*** Begin section ***
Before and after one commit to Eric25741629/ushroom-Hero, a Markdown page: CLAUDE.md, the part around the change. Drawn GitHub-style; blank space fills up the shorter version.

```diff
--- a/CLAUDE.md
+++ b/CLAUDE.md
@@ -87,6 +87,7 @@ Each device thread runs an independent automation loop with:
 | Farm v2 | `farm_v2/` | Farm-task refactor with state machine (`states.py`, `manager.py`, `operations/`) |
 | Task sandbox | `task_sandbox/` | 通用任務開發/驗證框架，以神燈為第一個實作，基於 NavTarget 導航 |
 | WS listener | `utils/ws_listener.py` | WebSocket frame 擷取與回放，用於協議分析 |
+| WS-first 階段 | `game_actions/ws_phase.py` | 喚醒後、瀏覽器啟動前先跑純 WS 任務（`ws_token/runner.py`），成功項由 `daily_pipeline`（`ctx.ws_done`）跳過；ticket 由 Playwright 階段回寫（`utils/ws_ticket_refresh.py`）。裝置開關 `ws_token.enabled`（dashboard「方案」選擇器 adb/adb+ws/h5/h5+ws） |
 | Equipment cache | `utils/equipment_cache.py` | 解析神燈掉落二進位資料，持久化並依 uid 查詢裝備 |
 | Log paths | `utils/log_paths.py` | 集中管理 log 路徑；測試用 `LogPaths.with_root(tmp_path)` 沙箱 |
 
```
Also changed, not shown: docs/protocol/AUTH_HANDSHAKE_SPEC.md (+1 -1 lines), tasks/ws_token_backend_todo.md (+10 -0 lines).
*** End section ***
**What you will do**
If a line of the records above holds the string "CLAUDE", count it; then state only how many such lines there are.

**Reply**
3